With the money ball in his hands, Iguodala begged his dear friend Allen Iverson to lift a lob to go and crush from behind the board in the 2006 Slam Dunk Contest. It might appear straightforward, but it was not.
Andre Iguodala's gesture will live on in the minds of many other dunkers for years to come, to the point where Dwight Howard and Victor Oladipo will perform their versions.
That year, however, a goblin named Nate Robinson (the only player to win the Slam Dunk Contest three times) was ready to rob Iggy of the satisfaction of winning the trophy, leaving the Golden State Warriors' player at zero.
Double-clutch Dunk - Spud Webb (Slam Dunk Contest 1986)
170 cm tall, with a strong urge to smash like the rest. Spud Webb, an example of how elevation is possibly even more crucial than height in allowing a player to reach the basket and crush the ball inside it, should be worshiped by everybody who wants to hit even if he is not a parquet giant.
Before Nate Robinson, there was Spud Webb, a pioneer of a certain style of crushing that would go on to be so successful in following Slam Dunk Contests. He'll be the one to win the third edition of this challenge by battling and defeating Dominique Wilkins, a holy monster of dunks.
Cupcake Dunk - Gerald Green (2008)
You'd be shocked at what Gerald Green has managed. He had the breath not only to go crush it and switch it off in the meanwhile by placing a cupcake with a special candle on the support base of the iron but also the lucidity to do so with an amazing speed of execution by placing a cupcake with a special candle on the support base of the iron.
Perhaps the notion of a player who is as silly as he is magnificent will be remembered here, rather than the dunk itself. That year, Howard would win, but we'd like to see sportsmen who can entertain with humorous dunks and who don't take themselves too seriously.
Sticker Dunk - Dwight Howard (2008)
Howard's back! This dunk is undeniably fantastic, and it is frequently overlooked. Beyond the obvious execution, Howard's ability to touch a particular sticker attached 13 feet high, roughly 4 meters, with his hand not engaged by the ball is ludicrous. The sticker reads, "All things through Christ!

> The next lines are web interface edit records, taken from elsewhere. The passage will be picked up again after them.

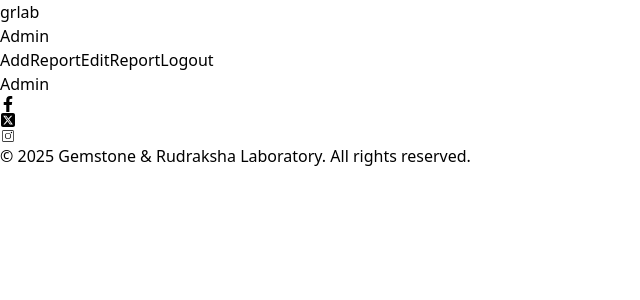
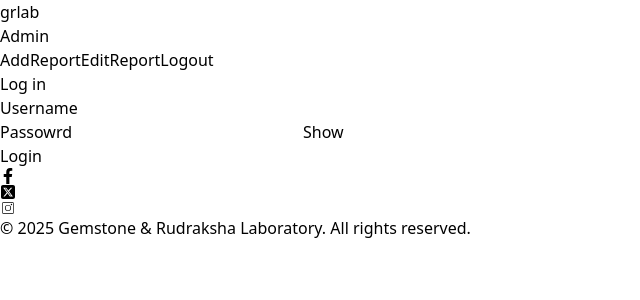
Before and after one commit to omz108/grlab-frontend, a React (Vite) app: page /admin/login in a window 1280 px wide. Shown: the top 300 px of the page, without its empty margins (0-640 px from the left). Built offline with nearby package versions, Linux system fonts and the light colour scheme; no server answers.

Commit message:
added codes

```diff
--- a/src/api/axiosInstance.ts
+++ b/src/api/axiosInstance.ts
@@ -1,7 +1,8 @@
 import axios from "axios";
 
 const api = axios.create({
-    baseURL: import.meta.env.VITE_BASE_URL
+    baseURL: import.meta.env.VITE_BASE_URL,
+    withCredentials: true,
 });
 
 export default api;
--- a/src/components/AdminLogin.tsx
+++ b/src/components/AdminLogin.tsx
@@ -1,9 +1,67 @@
+import { useState } from "react"
+import api from "../api/axiosInstance";
+import { useNavigate } from "react-router-dom";
 
 export function AdminLogin() {
 
-    return <>
-        <div>
-            <h1 className="text-center text-xl font-bold py-3 text-red-500">Admin</h1>
+    const [username, setUsername] = useState('');
+    const [password, setpassword] = useState('');
+    const [showPassword, setShowPassword] = useState(false);
+
+    const navigate = useNavigate();
+
+    return <div className="flex items-center justify-center">
+    <div className="max-w-md w-full bg-white p-8 rounded-lg shadow-lg mt-20">
+        <div className="space-y-8">
+            <div>
+                <h2 className="text-3xl font-semibold text-center">Log in</h2>
+            </div>
+            <div>
+                <label htmlFor="username">Username</label>
+                <input
+                className="py-1 ml-3 px-3 border rounded-lg focus:outline-none focus:ring focus:border-blue-300"
+                onChange={(e) => setUsername(e.target.value)}
+                type="text" id="username" />
+            </div>
+            <div className="relative">
+                <label htmlFor="password">Passowrd</label>
+                <input
+                className="py-1 ml-3 px-3 border rounded-lg focus:outline-none focus:ring focus:border-blue-300"
+                onChange={(e) => setpassword(e.target.value)}
+                type={showPassword ? 'text' : 'password'}
+                id="password"/>
+                <button
+              type="button"
+              className="absolute right-4 top-1/2 transform -translate-y-1/2 text-gray-500"
+              onClick={() => setShowPassword(!showPassword)}
+            >
+              {showPassword ? "Hide" : "Show"}
+            </button>
+            </div>
+            <div className="flex justify-center">
+                <button
+                className="py-2 px-8 bg-blue-400 text-white rounded-lg"
+                onClick={async () => {
+                    try{
+                        const res = await api.post('/admin/login',
+                            {
+                                username,
+                                password
+                            }, { headers: {
+                                "Content-Type": "application/json"
+                            }}
+                        )
+                        // console.log(res.data);
+                        if (res) {
+                            navigate('/admin/addReport')
+                        }
+                    } catch(err) {
+                        console.log(err)
+                    }
+                }}
+                >Login</button>
+            </div>
         </div>
-    </>
+    </div>
+    </div>
 }
--- a/src/components/AdminNavbar.tsx
+++ b/src/components/AdminNavbar.tsx
@@ -1,4 +1,10 @@
 import { useNavigate } from "react-router-dom";
+import api from "../api/axiosInstance";
+
+const logout = async () => {
+
+
+}
 
 export const AdminNavbar = () => {
 
@@ -7,7 +13,7 @@ export const AdminNavbar = () => {
     const menuOptions = [
         { label: 'AddReport', href: '/admin/addReport'},
         { label: 'EditReport', href: '/admin/editReport'},
-        { label: 'Logout', href:'' }
+        // { label: 'Logout', href: logout }
     ]
 
   return (
@@ -28,6 +34,18 @@ export const AdminNavbar = () => {
                     onClick={() => navigate(option.href)}
                     >{option.label}</button>
                 ))}
+                <button
+                onClick={ async () => {
+                    try {
+                        const res = await api.post('/admin/logout');
+                        console.log(res.data.message);
+                        alert(res.data.message);
+                        navigate('/admin/login')
+                    } catch(err) {
+                        console.log(err);
+                    }
+                }}
+                >Logout</button>
             </div>
         </div>
       </div>
--- a/src/components/Home.tsx
+++ b/src/components/Home.tsx
@@ -17,7 +17,7 @@ export function Home() {
                 <h1>REPORT VERIFICATION SYSTEM</h1>
             </div>
             <p className="py-4 font-bold">Please enter details and click Show for result.</p>
-            <div className="max-w-md w-full bg-blue-50 p-8 rounded-lg shadow-lg">
+            <div className="max-w-md w-full bg-white p-8 rounded-lg shadow-lg">
                 <div className="space-y-4">
                     <div>
                         <label htmlFor="reportId">Report Number</label>
--- a/src/components/Navbar.tsx
+++ b/src/components/Navbar.tsx
@@ -18,7 +18,7 @@ const Navbar = () => {
         <div className="flex justify-between items-center h-16">
           <div className="flex-shrink-0">
             <button onClick={() => { navigate('/') }} className="text-white text-xl font-bold">
-              GemVerify
+              grlab
             </button>
           </div>
           <div className="hidden md:flex space-x-8">
--- a/src/components/reportCard.tsx
+++ b/src/components/reportCard.tsx
@@ -16,7 +16,7 @@ export function ReportCard({ report }: { report: any }) {
     ];
 
     return (
-      <div className="my-12 w-full max-w-4xl bg-blue-50 p-6 rounded-lg shadow-md border flex">
+      <div className="my-12 w-full max-w-4xl bg-white p-6 rounded-lg shadow-md border flex">
         {/* Image Section */}
         <div className="flex-shrink-0 w-40 h-40 border border-gray-300 rounded-lg overflow-hidden bg-gray-100 mr-6">
           {report.imageUrl ? (
```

Phil."
Steph Curry has revealed himself to be a fan of biblical verses from the letters to the Philippians, particularly in the quote "I can do all things" from the letters to the Romans, which was present on his shoes as early as 2012. He did not win this year's Slam Dunk Contest, but the following year's.
Teddy Bear Dunk - Serge Ibaka (2011)

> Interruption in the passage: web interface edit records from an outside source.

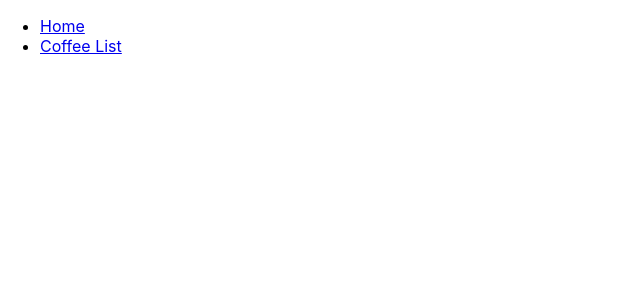
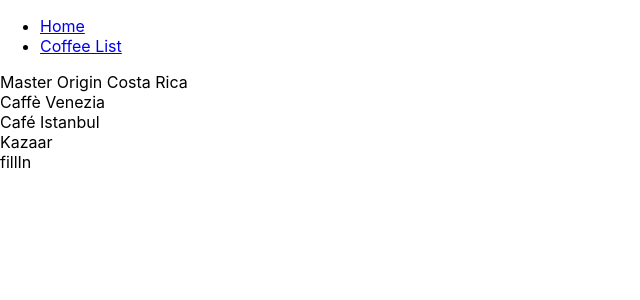
Before and after one commit to zachlipps/coffee_rating_app, a React (Create React App) app: page /coffee in a window 1280 px wide. Shown: the top 300 px of the page, without its empty margins (0-640 px from the left). Built offline with nearby package versions, Linux system fonts and the light colour scheme.

Commit message:
fetch and render list of coffee

```diff
--- a/src/App.js
+++ b/src/App.js
@@ -2,6 +2,7 @@
 import { BrowserRouter as Router, Route } from "react-router-dom";
 import './App.css';
 import Header from './Components/Header/Header';
+import CoffeeList from './Components/CoffeeList/CoffeeList'
 
 function Home() {
   return <h2>Home</h2>;
@@ -10,6 +11,15 @@
 
 
 class App extends Component {
+  state = {
+    coffeeList: []
+  }
+
+  componentDidMount() {
+    fetch("/API/coffee-sample-data.json")
+      .then(response => response.json())
+      .then(({ coffee }) => this.setState({ coffeeList: coffee }));
+  }
 
   render() {
     return (
@@ -18,6 +28,10 @@
           <Header/>
 
           <Route path="/" exact component={Home} />
+          <Route
+            path="/coffee/"
+            render={(props) => <CoffeeList coffeeList={this.state.coffeeList} />}
+          />
         </div>
       </Router>
     );
--- /dev/null
+++ b/src/Components/CoffeeList/CoffeeList.js
@@ -0,0 +1,16 @@
+import React, { Component } from 'react';
+import CoffeeListItem from '../CoffeeListItem/CoffeeListItem';
+
+class CoffeeList extends Component {
+
+  render() {
+    let { coffeeList } = this.props;
+    return (
+      <div>
+        { coffeeList.map(coffee => (<CoffeeListItem key={coffee.name} coffee={coffee} />)) }
+      </div>
+    );
+  }
+}
+
+export default CoffeeList;
--- /dev/null
+++ b/src/Components/CoffeeListItem/CoffeeListItem.js
@@ -0,0 +1,9 @@
+import React from 'react';
+
+const CoffeeListItem = ({ coffee }) => (
+    <div>
+        { coffee.name }
+    </div>
+);
+
+export default CoffeeListItem;
```
Also changed, not shown: src/logo.svg (deleted).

At the Staples Center in Los Angeles, a toddler lost his beloved toy, which was hanging from the basket and could only be retrieved by Serge Ibaka.

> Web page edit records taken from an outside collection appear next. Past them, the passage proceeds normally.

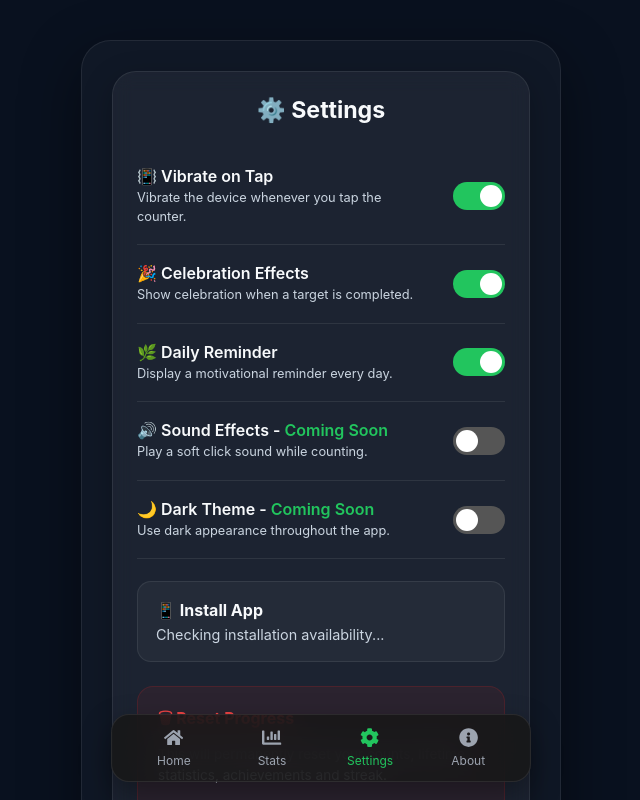
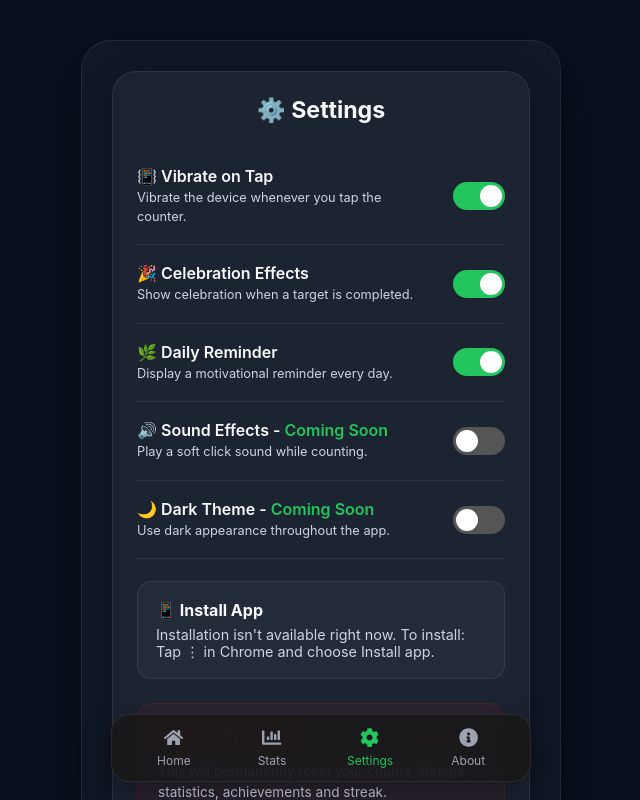
Before and after one commit to wasifansari22/Tasbeeh-Counter, a React (Vite) app: page /settings in a window 1280 px wide. Shown: the top 800 px of the page, without its empty margins (319-959 px from the left). Built offline with nearby package versions, Linux system fonts and the light colour scheme.

Commit message:
Feat: Redesign settings, polish home/about pages, and improve PWA support

```diff
--- a/src/App.jsx
+++ b/src/App.jsx
@@ -26,8 +26,12 @@ import Statistics from './pages/Statistics'
 import Settings from './pages/Settings'
 import BottomNavigation from './components/BottomNavigation/BottomNavigation'
 import About from './pages/About'
+import useInstallPrompt from './hooks/useInstallPrompt'
 
 const App = () => {
+    // installation
+    const { status, installApp } = useInstallPrompt();
+
     const [dhikrs, setDhikrs] = useLocalStorage(
         "dhikrs", initialDhikrs
     );
@@ -367,6 +371,8 @@ const App = () => {
                             settings={settings}
                             setSettings={setSettings}
                             onReset={handleResetAll}
+                            status={status}
+                            installApp={installApp}
                         />}
                     />
 
--- a/src/components/SettingsCard/SettingsCard.jsx
+++ b/src/components/SettingsCard/SettingsCard.jsx
@@ -2,13 +2,9 @@ import React, { useState } from "react";
 import styles from "./SettingsCard.module.css";
 import ConfirmModal from "../ConfirmModal/ConfirmModal";
 import { motion } from "framer-motion";
-import useInstallPrompt from "../../hooks/useInstallPrompt";
 
-const SettingsCard = ({ settings, setSettings, onReset }) => {
-
-    const { status, installApp } = useInstallPrompt();
+const SettingsCard = ({ settings, setSettings, onReset, status, installApp }) => {
     const [showResetModal, setShowResetModal] = useState(false);
-
     const toggleSetting = (key) => {
         setSettings((prev) => ({
             ...prev,
@@ -122,10 +118,11 @@ const SettingsCard = ({ settings, setSettings, onReset }) => {
                             <p>Opening installation prompt...</p>
                         )}
                         {status === "installed" && (
-                            <p>✅ App is already installed.</p>
+                            <p style={{ color: "#22c55e" }}>✅ App is already installed.</p>
                         )}
                         {status === "unsupported" && (
-                            <p>Installation isn't available right now. Try to Refresh/Reload the page once.</p>
+                            <p>Installation isn't available right now. To install:
+                                Tap ⋮ in Chrome and choose Install app.</p>
                         )}
                     </div>
 
--- a/src/hooks/useInstallPrompt.js
+++ b/src/hooks/useInstallPrompt.js
@@ -5,27 +5,18 @@ const useInstallPrompt = () => {
     const [status, setStatus] = useState("checking");
 
     useEffect(() => {
-        console.log("Install hook mounted");
-
-        if (
-            window.matchMedia("(display-mode: standalone)").matches
-        ) {
+        if (window.matchMedia("(display-mode: standalone)").matches) {
             setStatus("installed");
             return;
         }
 
         const handleBeforeInstallPrompt = (event) => {
-            console.log("beforeinstallprompt fired");
-
             event.preventDefault();
-
             setDeferredPrompt(event);
             setStatus("available");
         };
 
         const handleAppInstalled = () => {
-            console.log("App Installed");
-
             setDeferredPrompt(null);
             setStatus("installed");
         };
@@ -40,9 +31,16 @@ const useInstallPrompt = () => {
             handleAppInstalled
         );
 
+        const timer = setTimeout(() => {
+            setStatus((current) =>
+                current === "checking"
+                    ? "unsupported"
+                    : current
+            );
+        }, 1500);
+
         return () => {
-            console.log("Install hook unmounted");
-            // clearTimeout(timer);
+            clearTimeout(timer);
             window.removeEventListener(
                 "beforeinstallprompt",
                 handleBeforeInstallPrompt
@@ -61,7 +59,6 @@ const useInstallPrompt = () => {
         }
 
         setStatus("installing");
-
         deferredPrompt.prompt();
 
         const { outcome } =
@@ -78,6 +75,10 @@ const useInstallPrompt = () => {
         return true;
     };
 
+    useEffect(() => {
+        console.log("Current install status:", status);
+    }, [status]);
+
     return {
         status,
         installApp,
--- a/src/main.jsx
+++ b/src/main.jsx
@@ -7,7 +7,7 @@ import { DhikrProvider } from './context/DhikrContext.jsx'
 import { registerSW } from "virtual:pwa-register";
 
 registerSW({
-    immediate: true,
+  immediate: true,
 });
 
 createRoot(document.getElementById('root')).render(
--- a/src/pages/Settings.jsx
+++ b/src/pages/Settings.jsx
@@ -8,6 +8,8 @@ const Settings = (props) => {
                 settings={props.settings}
                 setSettings={props.setSettings}
                 onReset={props.onReset}
+                status={props.status}
+                installApp={props.installApp}
             />
         </>
     )
```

The naturalized Spanish Congolese basketball player chose to blend business and pleasure by catching the teddy bear on the fly (with his lips) and forcefully crushing it (earning 45 points from the judges). He was even happier than the child himself.
Unfortunately, Blake Griffin would be hosting the Slam Dunk Contest after the games. But we can't dispute that the excellent Serge made us laugh and, why not, return to our childhood selves.
Steve-to-Amar'e - Amar'e Stoudemire (2005)
You've probably heard of Steve Nash's football abilities, which range from dribbling basketballs to running "clocks" on the field between timeouts. Stoudemire, who spent most of his career with Nash, has always been aware of his partner's unique attributes and did not hesitate to use them to personalize his dunk in the 2005 Slam Dunk Contest.
Table rebound, Nash's header, and Amar'e power finish. When football and basketball collide, the Slam Dunk Contest can result in the bizarre, but also the enjoyable realm of crazy.
Blindfolded Dunk - Cedric Ceballos (1992)
We'd go so far as to say it's an ugly dunk. The 1992 Slam Dunk Contest is noted not so much for a dunk from a simple execution, but for Cedric Ceballos' decision to do so blindfolded, from a significant distance from the basket (if we consider the coefficient of difficulty of not being able to rely on his own eyes). Ceballos would get the perfect score of 50 points with this crazy gimmick, which was required to win the competition.